Finally, although it is not OT-specific research, we wanted to bring to your attention a recent Ontario-based study that was recently published in October 2018:
- Saunders, N.R., Gill, P. J., Holder, L., Vigod, S., Kurdyak, P., Gandhi, S., & Guttmann, A. (2018). Use of the emergency department as a first point of contact for mental health care by immigrant youth in Canada: a population-based study. Canadian Medical Association Journal, 190 (40), E1183-E1191.
The article’s conclusion indicates that “rates of first contact in the emergency department for youth mental health conditions in Ontario were highest among refugees and recent immigrants to Canada. This reflects poor access to timely mental health care that may be delivered in outpatient settings. Our findings suggest that immigrants face barriers using mental health services from a physician on an outpatient basis, but there is variability within immigrant groups. Better understanding of the barriers and enabling factors that contribute to use of mental health services and access to care are needed, including focusing efforts to reduce stigma and identify mental health problems early, before crises, in particular among refugee and newcomer youth and immigrants from Africa and Central America.”
This study was further highlighted in mainstream media with this Global News article – Immigrant, refugee youth end up in ER for mental health care more than others.

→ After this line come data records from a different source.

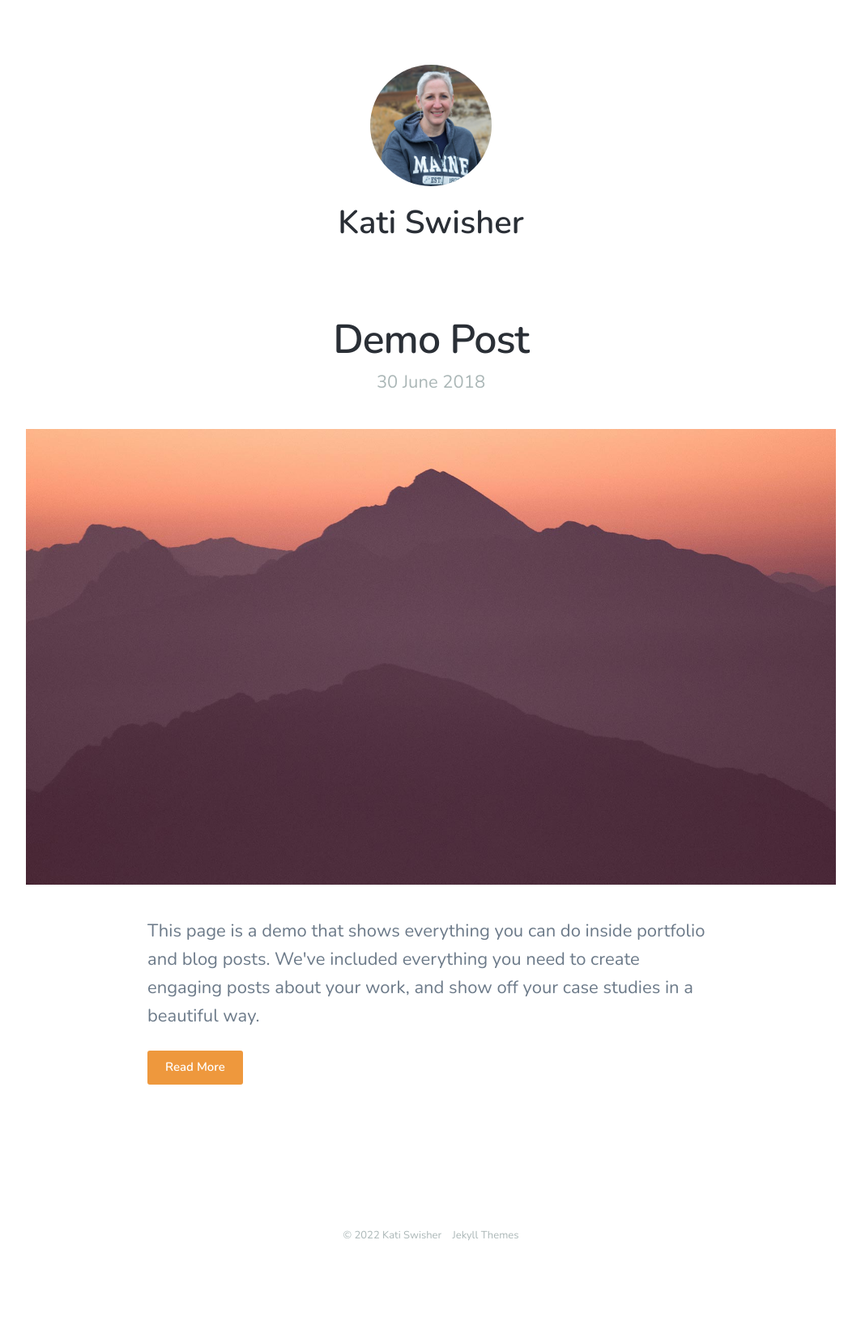
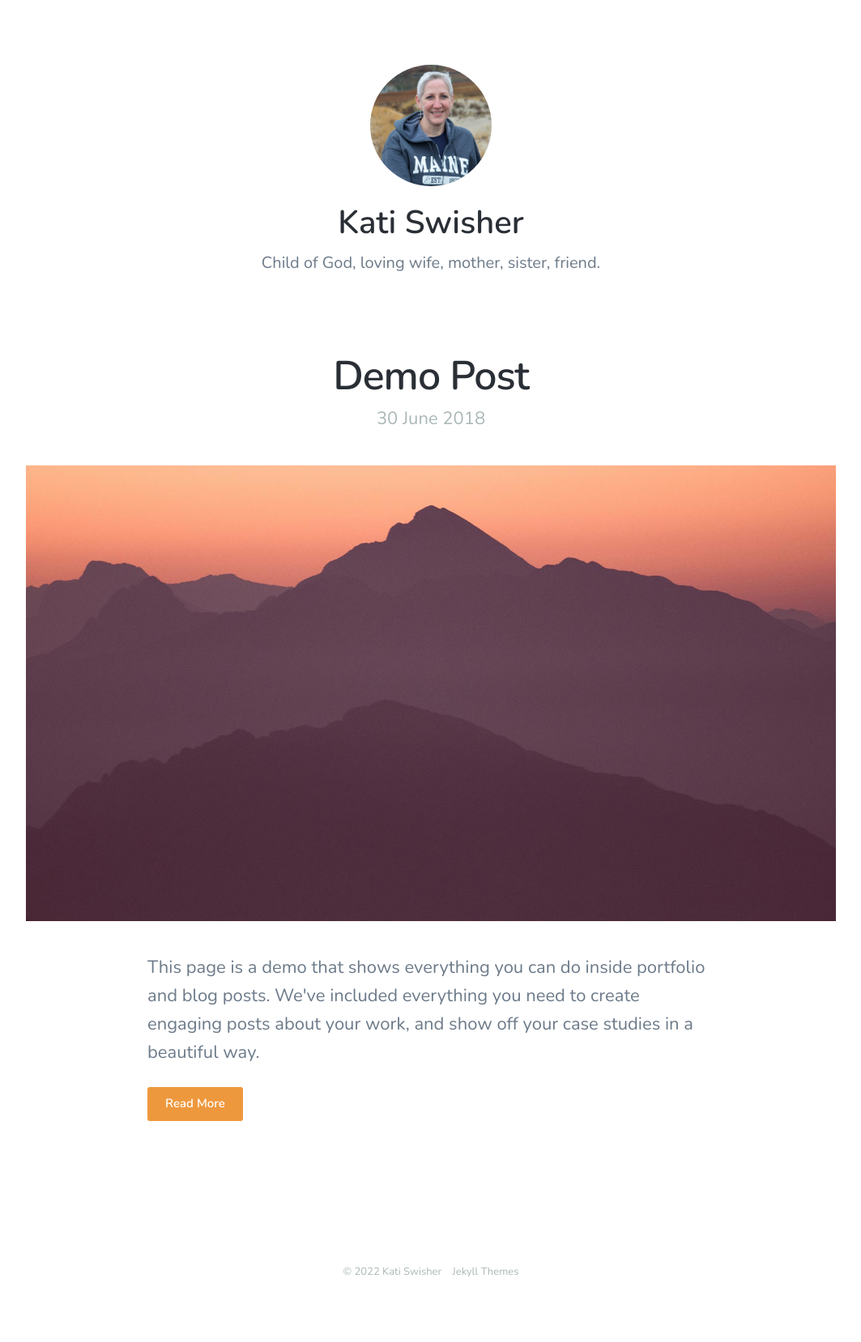
Before and after one commit to loved-and-lost/test, a Jekyll site: the page built from index.html, in a window 1280 px wide. Shown: the whole page at 81% size, without its empty margins (108-1171 px from the left). Built offline with Jekyll 4.4.1, drawn with Linux system fonts in a browser that asks for light colours; nearby versions of some CDN libraries; the list of posts is cut into pages by our own code; before the commit the page ends 1613 px from its top, so only the background shows below that.

Commit message:
Update settings.yml

```diff
--- a/_data/settings.yml
+++ b/_data/settings.yml
@@ -1,6 +1,6 @@
 basic_settings:
   site_title: Kati Swisher
-  site_tagline:
+  site_tagline: Child of God, loving wife, mother, sister, friend.
   favicon_image: /images/favicon.ico
 
 header_settings:
```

Mental health issues, especially when they reach a crisis point, can cause a significant disruption to meaningful occupational engagement and ultimately, the entire resettlement process and the person’s overall state of well-being. Refugees and recent immigrants may be more vulnerable in these states of crisis, in contrast to other non-newcomer youth, for a variety of reasons.
OTs can contribute to research that investigates barriers and enablers that newcomer youth encounter when in need of outpatient mental health services. OTs can be part of efforts to reduce stigma and identify mental health problems early-on among newcomer youth, and they can also join efforts to support their self-management and recovery process.